- TASK OBJECTIVE -
Please copy out the entries below exactly, beginning with the line that contains "Before and after one commit to burakemretetik/ai_trading_bot, a" and ending with the line that contains "Update empty state button text", and include nothing outside that span.

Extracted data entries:
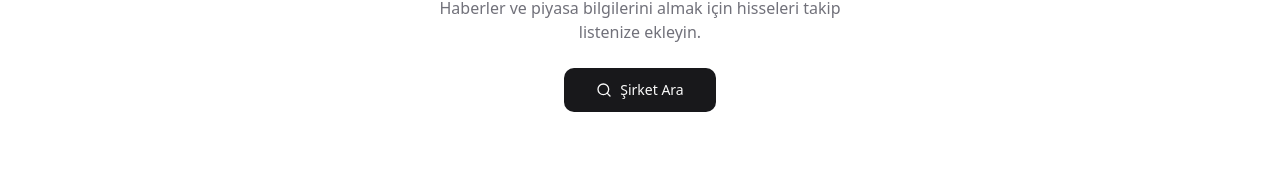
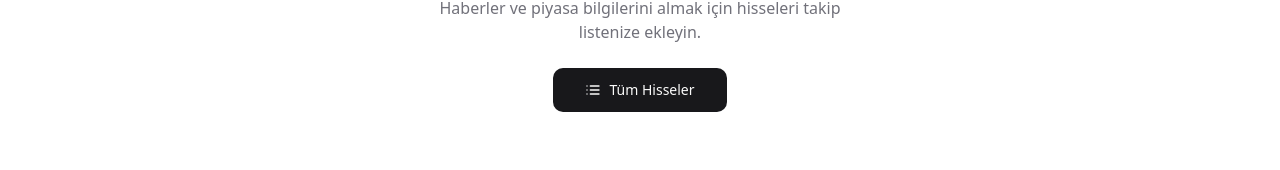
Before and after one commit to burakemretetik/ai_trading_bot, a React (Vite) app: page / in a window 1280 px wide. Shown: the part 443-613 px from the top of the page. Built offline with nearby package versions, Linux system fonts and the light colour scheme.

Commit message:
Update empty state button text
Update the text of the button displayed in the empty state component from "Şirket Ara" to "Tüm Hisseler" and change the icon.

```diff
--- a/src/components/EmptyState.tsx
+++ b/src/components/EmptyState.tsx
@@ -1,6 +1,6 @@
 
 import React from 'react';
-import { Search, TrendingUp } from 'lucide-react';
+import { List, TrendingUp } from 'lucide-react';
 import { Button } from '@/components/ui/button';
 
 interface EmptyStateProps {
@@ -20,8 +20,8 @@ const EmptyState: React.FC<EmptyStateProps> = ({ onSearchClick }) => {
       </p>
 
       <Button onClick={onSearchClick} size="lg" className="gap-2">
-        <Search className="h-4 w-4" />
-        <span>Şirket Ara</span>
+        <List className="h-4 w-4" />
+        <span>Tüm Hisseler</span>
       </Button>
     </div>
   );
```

==

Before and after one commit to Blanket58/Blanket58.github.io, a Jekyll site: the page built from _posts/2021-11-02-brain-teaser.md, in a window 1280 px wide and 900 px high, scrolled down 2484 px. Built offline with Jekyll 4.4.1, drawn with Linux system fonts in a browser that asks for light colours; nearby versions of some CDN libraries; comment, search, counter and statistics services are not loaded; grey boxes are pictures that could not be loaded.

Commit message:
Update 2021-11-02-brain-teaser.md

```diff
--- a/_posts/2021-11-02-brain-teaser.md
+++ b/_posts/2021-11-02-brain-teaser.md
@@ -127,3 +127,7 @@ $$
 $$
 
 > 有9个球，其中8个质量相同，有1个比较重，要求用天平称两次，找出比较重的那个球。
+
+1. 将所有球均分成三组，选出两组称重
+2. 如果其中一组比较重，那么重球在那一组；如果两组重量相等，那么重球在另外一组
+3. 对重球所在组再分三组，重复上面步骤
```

--

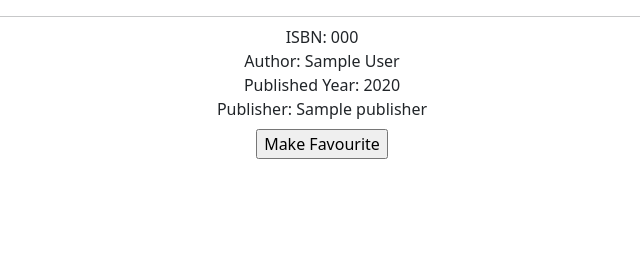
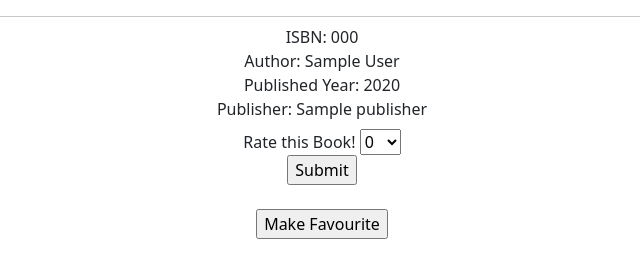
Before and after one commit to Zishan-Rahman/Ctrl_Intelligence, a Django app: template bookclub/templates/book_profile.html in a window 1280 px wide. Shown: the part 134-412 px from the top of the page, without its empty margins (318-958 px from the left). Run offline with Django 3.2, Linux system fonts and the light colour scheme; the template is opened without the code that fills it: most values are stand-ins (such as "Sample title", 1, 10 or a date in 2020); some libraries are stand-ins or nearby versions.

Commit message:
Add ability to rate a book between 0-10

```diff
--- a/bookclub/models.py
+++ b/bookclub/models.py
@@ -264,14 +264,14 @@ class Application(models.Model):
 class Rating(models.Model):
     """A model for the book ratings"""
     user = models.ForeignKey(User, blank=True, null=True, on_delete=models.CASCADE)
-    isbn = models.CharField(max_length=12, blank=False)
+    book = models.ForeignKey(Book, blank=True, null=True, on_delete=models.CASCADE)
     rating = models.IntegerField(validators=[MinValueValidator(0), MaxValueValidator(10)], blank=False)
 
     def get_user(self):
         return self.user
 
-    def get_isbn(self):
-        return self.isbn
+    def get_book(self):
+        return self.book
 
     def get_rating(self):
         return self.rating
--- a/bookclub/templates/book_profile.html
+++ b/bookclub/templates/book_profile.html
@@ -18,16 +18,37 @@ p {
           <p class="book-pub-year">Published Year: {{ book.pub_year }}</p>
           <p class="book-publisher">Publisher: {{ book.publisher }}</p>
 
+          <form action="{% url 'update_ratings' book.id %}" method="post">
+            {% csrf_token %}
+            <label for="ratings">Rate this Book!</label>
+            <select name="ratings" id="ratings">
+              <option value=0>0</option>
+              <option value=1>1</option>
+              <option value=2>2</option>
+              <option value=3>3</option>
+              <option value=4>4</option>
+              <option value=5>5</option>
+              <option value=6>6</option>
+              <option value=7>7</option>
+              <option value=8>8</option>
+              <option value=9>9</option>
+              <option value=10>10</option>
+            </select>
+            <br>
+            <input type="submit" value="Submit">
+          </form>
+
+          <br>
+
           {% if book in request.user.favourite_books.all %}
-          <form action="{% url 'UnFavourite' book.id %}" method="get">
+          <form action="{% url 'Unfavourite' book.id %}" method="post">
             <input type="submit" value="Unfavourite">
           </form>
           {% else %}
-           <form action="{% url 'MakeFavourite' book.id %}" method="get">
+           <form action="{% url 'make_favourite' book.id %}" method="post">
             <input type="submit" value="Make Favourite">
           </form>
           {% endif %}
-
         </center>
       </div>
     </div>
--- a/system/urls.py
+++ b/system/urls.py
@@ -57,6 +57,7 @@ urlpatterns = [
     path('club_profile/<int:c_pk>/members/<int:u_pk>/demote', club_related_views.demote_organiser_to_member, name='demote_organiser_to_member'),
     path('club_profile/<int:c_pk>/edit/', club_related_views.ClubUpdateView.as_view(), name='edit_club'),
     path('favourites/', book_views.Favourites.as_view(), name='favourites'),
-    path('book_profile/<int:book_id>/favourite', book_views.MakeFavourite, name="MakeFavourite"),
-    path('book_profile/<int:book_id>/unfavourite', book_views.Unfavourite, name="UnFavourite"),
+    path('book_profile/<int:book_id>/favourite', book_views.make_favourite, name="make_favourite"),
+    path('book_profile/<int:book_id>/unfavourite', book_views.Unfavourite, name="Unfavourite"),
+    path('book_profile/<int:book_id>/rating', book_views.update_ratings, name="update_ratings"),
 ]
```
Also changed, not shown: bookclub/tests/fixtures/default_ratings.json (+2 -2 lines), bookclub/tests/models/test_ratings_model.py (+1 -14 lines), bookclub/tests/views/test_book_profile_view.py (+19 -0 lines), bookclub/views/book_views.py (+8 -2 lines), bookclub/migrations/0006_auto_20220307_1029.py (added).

- EXPECTED OUTPUT -
Before and after one commit to burakemretetik/ai_trading_bot, a React (Vite) app: page / in a window 1280 px wide. Shown: the part 443-613 px from the top of the page. Built offline with nearby package versions, Linux system fonts and the light colour scheme.

Commit message:
Update empty state button text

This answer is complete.